Return every record below exactly.

- - -

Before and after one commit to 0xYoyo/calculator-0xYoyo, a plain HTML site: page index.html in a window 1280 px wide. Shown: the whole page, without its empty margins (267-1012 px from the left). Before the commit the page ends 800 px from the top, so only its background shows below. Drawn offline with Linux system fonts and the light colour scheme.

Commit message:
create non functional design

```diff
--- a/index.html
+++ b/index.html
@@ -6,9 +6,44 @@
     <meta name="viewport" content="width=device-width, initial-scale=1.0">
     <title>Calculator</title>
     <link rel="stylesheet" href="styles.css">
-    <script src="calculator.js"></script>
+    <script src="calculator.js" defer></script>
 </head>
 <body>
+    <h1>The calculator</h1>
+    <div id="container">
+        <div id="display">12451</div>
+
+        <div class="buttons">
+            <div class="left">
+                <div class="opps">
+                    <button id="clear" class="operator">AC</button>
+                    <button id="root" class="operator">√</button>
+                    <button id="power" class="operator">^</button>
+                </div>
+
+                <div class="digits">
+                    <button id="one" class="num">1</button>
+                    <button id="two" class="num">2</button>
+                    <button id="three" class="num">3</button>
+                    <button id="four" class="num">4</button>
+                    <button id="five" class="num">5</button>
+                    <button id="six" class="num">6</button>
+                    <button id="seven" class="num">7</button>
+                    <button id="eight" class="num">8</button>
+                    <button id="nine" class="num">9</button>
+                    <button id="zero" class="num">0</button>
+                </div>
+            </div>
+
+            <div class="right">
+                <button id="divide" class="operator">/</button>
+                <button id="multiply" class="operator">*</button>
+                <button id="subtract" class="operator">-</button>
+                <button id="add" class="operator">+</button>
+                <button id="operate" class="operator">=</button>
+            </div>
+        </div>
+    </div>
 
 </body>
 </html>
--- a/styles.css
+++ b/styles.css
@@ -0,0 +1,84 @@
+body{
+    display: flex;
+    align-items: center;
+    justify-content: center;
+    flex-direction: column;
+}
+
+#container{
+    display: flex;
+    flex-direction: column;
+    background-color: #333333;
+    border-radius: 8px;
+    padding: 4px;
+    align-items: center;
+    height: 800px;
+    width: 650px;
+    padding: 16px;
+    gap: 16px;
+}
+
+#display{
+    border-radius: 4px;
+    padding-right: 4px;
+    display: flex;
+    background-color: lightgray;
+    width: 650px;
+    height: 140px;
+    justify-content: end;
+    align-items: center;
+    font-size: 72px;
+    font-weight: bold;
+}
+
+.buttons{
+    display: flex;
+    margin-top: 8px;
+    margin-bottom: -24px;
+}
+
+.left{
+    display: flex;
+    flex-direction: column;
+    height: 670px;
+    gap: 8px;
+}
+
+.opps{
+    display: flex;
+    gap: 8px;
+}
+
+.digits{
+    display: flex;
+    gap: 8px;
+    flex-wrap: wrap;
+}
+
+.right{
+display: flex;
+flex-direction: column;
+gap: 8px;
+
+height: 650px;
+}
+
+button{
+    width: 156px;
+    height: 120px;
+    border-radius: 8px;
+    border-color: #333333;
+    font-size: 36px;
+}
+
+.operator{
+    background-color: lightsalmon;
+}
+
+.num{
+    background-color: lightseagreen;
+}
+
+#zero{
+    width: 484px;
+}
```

- - -

# [Result of this task]
Before and after one commit to 0xYoyo/calculator-0xYoyo, a plain HTML site: page index.html in a window 1280 px wide. Shown: the whole page, without its empty margins (267-1012 px from the left). Before the commit the page ends 800 px from the top, so only its background shows below. Drawn offline with Linux system fonts and the light colour scheme.

Commit message:
create non functional design

```diff
--- a/index.html
+++ b/index.html
@@ -6,9 +6,44 @@
     <meta name="viewport" content="width=device-width, initial-scale=1.0">
     <title>Calculator</title>
     <link rel="stylesheet" href="styles.css">
-    <script src="calculator.js"></script>
+    <script src="calculator.js" defer></script>
 </head>
 <body>
+    <h1>The calculator</h1>
+    <div id="container">
+        <div id="display">12451</div>
+
+        <div class="buttons">
+            <div class="left">
+                <div class="opps">
+                    <button id="clear" class="operator">AC</button>
+                    <button id="root" class="operator">√</button>
+                    <button id="power" class="operator">^</button>
+                </div>
+
+                <div class="digits">
+                    <button id="one" class="num">1</button>
+                    <button id="two" class="num">2</button>
+                    <button id="three" class="num">3</button>
+                    <button id="four" class="num">4</button>
+                    <button id="five" class="num">5</button>
+                    <button id="six" class="num">6</button>
+                    <button id="seven" class="num">7</button>
+                    <button id="eight" class="num">8</button>
+                    <button id="nine" class="num">9</button>
+                    <button id="zero" class="num">0</button>
+                </div>
+            </div>
+
+            <div class="right">
+                <button id="divide" class="operator">/</button>
+                <button id="multiply" class="operator">*</button>
+                <button id="subtract" class="operator">-</button>
+                <button id="add" class="operator">+</button>
+                <button id="operate" class="operator">=</button>
+            </div>
+        </div>
+    </div>
 
 </body>
 </html>
--- a/styles.css
+++ b/styles.css
@@ -0,0 +1,84 @@
+body{
+    display: flex;
+    align-items: center;
+    justify-content: center;
+    flex-direction: column;
+}
+
+#container{
+    display: flex;
+    flex-direction: column;
+    background-color: #333333;
+    border-radius: 8px;
+    padding: 4px;
+    align-items: center;
+    height: 800px;
+    width: 650px;
+    padding: 16px;
+    gap: 16px;
+}
+
+#display{
+    border-radius: 4px;
+    padding-right: 4px;
+    display: flex;
+    background-color: lightgray;
+    width: 650px;
+    height: 140px;
+    justify-content: end;
+    align-items: center;
+    font-size: 72px;
+    font-weight: bold;
+}
+
+.buttons{
+    display: flex;
+    margin-top: 8px;
+    margin-bottom: -24px;
+}
+
+.left{
+    display: flex;
+    flex-direction: column;
+    height: 670px;
+    gap: 8px;
+}
+
+.opps{
+    display: flex;
+    gap: 8px;
+}
+
+.digits{
+    display: flex;
+    gap: 8px;
+    flex-wrap: wrap;
+}
+
+.right{
+display: flex;
+flex-direction: column;
+gap: 8px;
+
+height: 650px;
+}
+
+button{
+    width: 156px;
+    height: 120px;
+    border-radius: 8px;
+    border-color: #333333;
+    font-size: 36px;
+}
+
+.operator{
+    background-color: lightsalmon;
+}
+
+.num{
+    background-color: lightseagreen;
+}
+
+#zero{
+    width: 484px;
+}
```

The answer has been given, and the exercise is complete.